Task to complete:
Your answer should repeat every line of the records below in which the word "with" appears.

Start of Block

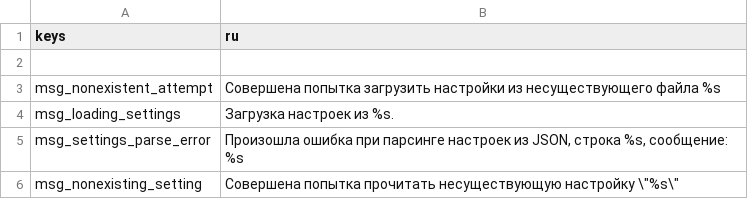
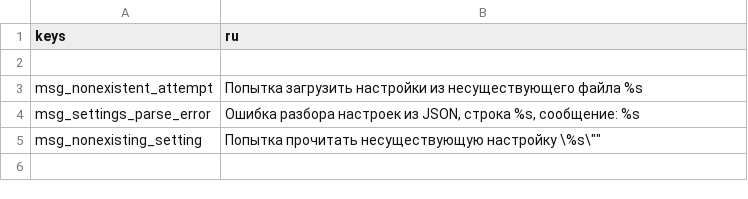
Before and after one commit to Hihahahalol/Catapult_Dabdoob, a CSV file: text/ru/settings_manager.csv, drawn as a sheet.

Commit message:
Removed another log message (loading settings)

```diff
--- a/text/ru/settings_manager.csv
+++ b/text/ru/settings_manager.csv
@@ -2,5 +2,4 @@
 ,
-"msg_nonexistent_attempt","Совершена попытка загрузить настройки из несуществующего файла %s"
-"msg_loading_settings","Загрузка настроек из %s."
-"msg_settings_parse_error","Произошла ошибка при парсинге настроек из JSON, строка %s, сообщение: %s"
-"msg_nonexisting_setting","Совершена попытка прочитать несуществующую настройку \""%s\"""
+"msg_nonexistent_attempt","Попытка загрузить настройки из несуществующего файла %s"
+"msg_settings_parse_error","Ошибка разбора настроек из JSON, строка %s, сообщение: %s"
+"msg_nonexisting_setting","Попытка прочитать несуществующую настройку \"%s\""
```
Also changed, not shown: text/cs/settings_manager.csv, text/ko/settings_manager.csv, 8 other files.
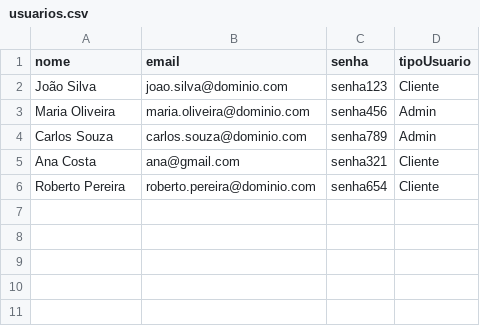
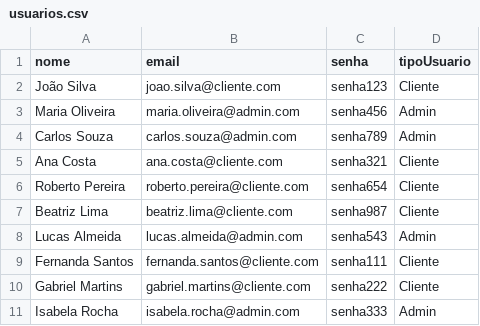
Before and after one commit to LettCosta/SistemaDeBiblioteca, a CSV file: src/main/java/bancoDeDados/usuarios.csv, drawn as a sheet.

```diff
--- a/src/main/java/bancoDeDados/usuarios.csv
+++ b/src/main/java/bancoDeDados/usuarios.csv
@@ -1,6 +1,11 @@
 nome,email,senha,tipoUsuario
-João Silva,joao.silva@dominio.com,senha123,Cliente
-Maria Oliveira,maria.oliveira@dominio.com,senha456,Admin
-Carlos Souza,carlos.souza@dominio.com,senha789,Admin
-Ana Costa,ana@gmail.com,senha321,Cliente
-Roberto Pereira,roberto.pereira@dominio.com,senha654,Cliente
+João Silva,joao.silva@cliente.com,senha123,Cliente
+Maria Oliveira,maria.oliveira@admin.com,senha456,Admin
+Carlos Souza,carlos.souza@admin.com,senha789,Admin
+Ana Costa,ana.costa@cliente.com,senha321,Cliente
+Roberto Pereira,roberto.pereira@cliente.com,senha654,Cliente
+Beatriz Lima,beatriz.lima@cliente.com,senha987,Cliente
+Lucas Almeida,lucas.almeida@admin.com,senha543,Admin
+Fernanda Santos,fernanda.santos@cliente.com,senha111,Cliente
+Gabriel Martins,gabriel.martins@cliente.com,senha222,Cliente
+Isabela Rocha,isabela.rocha@admin.com,senha333,Admin
```
Also changed, not shown: target/classes/bancoDeDados/usuarios.csv, 40 other files.
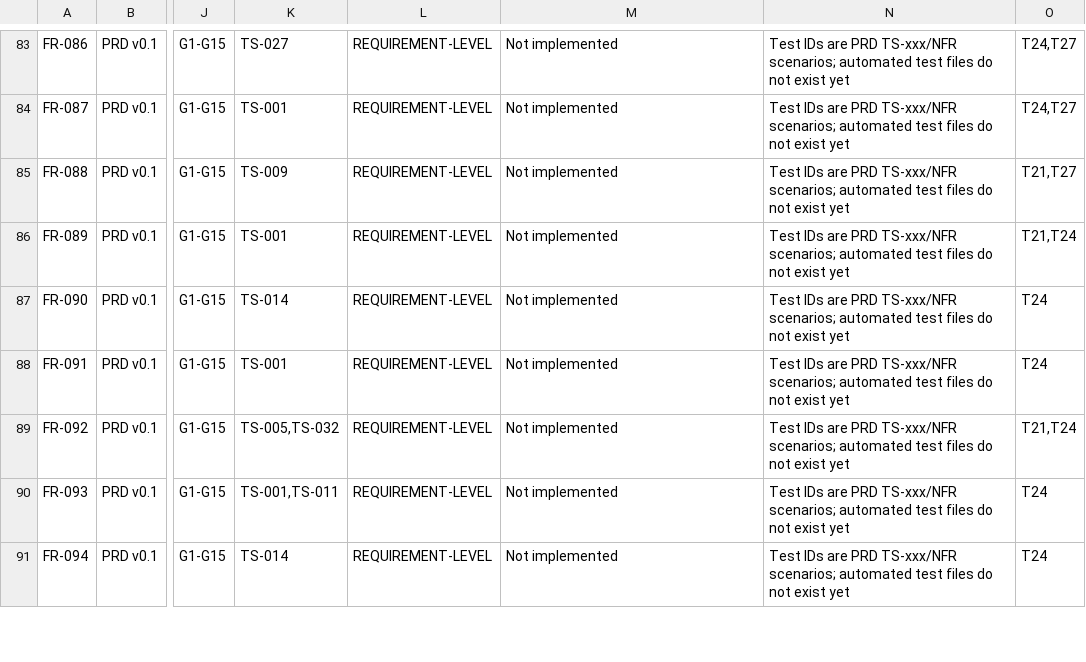
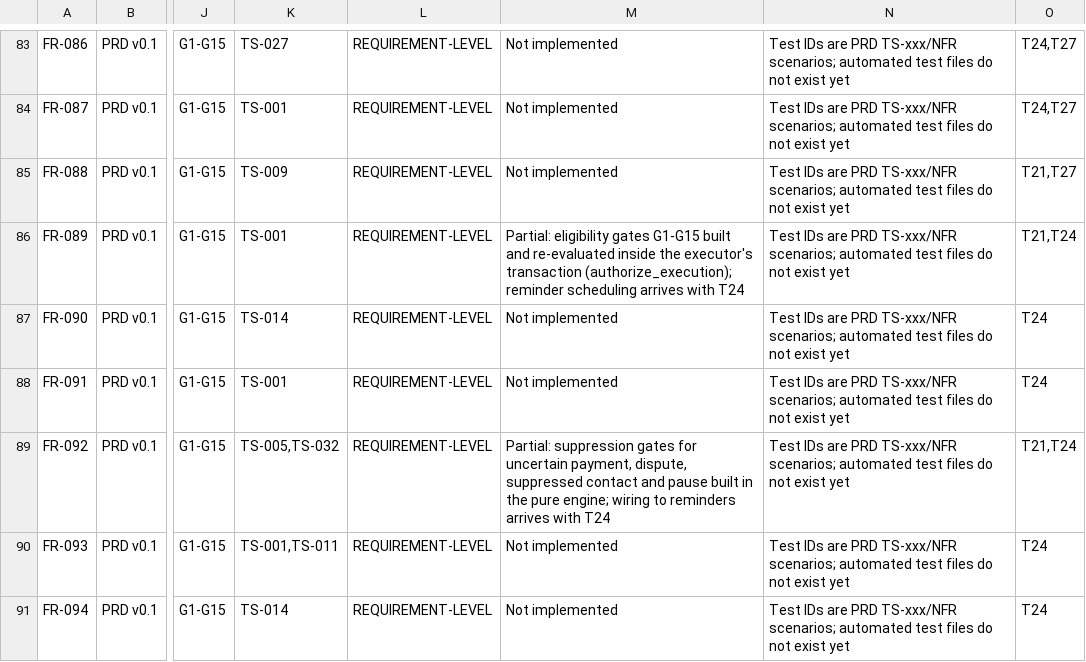
Before and after one commit to UniversalCodeBin/CollectIQ, a CSV file: CollectIQ_Requirements_Traceability.csv, drawn as a sheet; only a part is shown, gaps mark what is left out; the diff covers the shown part only; the diff names each change by its address in the sheet, - before the commit and + after, or states it on an @@ line.

Commit message:
feat(policy): deterministic gates and single-use authorization
Policy engine (E016-E020, E092, E101): pure evaluate() with gates G1-G15,
fail-closed on any error, immutable policy versions, audited pause and resume,
stored decisions that can be consumed once, and an AuthorizedAction capability
minted only after re-evaluation inside the executor's transaction. Header pause
control on every screen and the SCR-10 automation settings screen. Removes the
unused create mutation in PaymentDialog.

Evidence: full pytest green, vitest 204, Playwright 14, make check 12 of 12,
AST mutation run on policy/domain 65 of 68 killed.

```diff
--- a/CollectIQ_Requirements_Traceability.csv
+++ b/CollectIQ_Requirements_Traceability.csv
-M86: Not implemented
+M86: Partial: eligibility gates G1-G15 built and re-evaluated inside the executor's transaction (authorize_execution); reminder scheduling arrives with T24
-M89: Not implemented
+M89: Partial: suppression gates for uncertain payment, dispute, suppressed contact and pause built in the pure engine; wiring to reminders arrives with T24
```
Also changed, not shown: 5 edited cells elsewhere in this file, 29 other files.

End of Block

Completed task:
Policy engine (E016-E020, E092, E101): pure evaluate() with gates G1-G15,
+M86: Partial: eligibility gates G1-G15 built and re-evaluated inside the executor's transaction (authorize_execution); reminder scheduling arrives with T24
+M89: Partial: suppression gates for uncertain payment, dispute, suppressed contact and pause built in the pure engine; wiring to reminders arrives with T24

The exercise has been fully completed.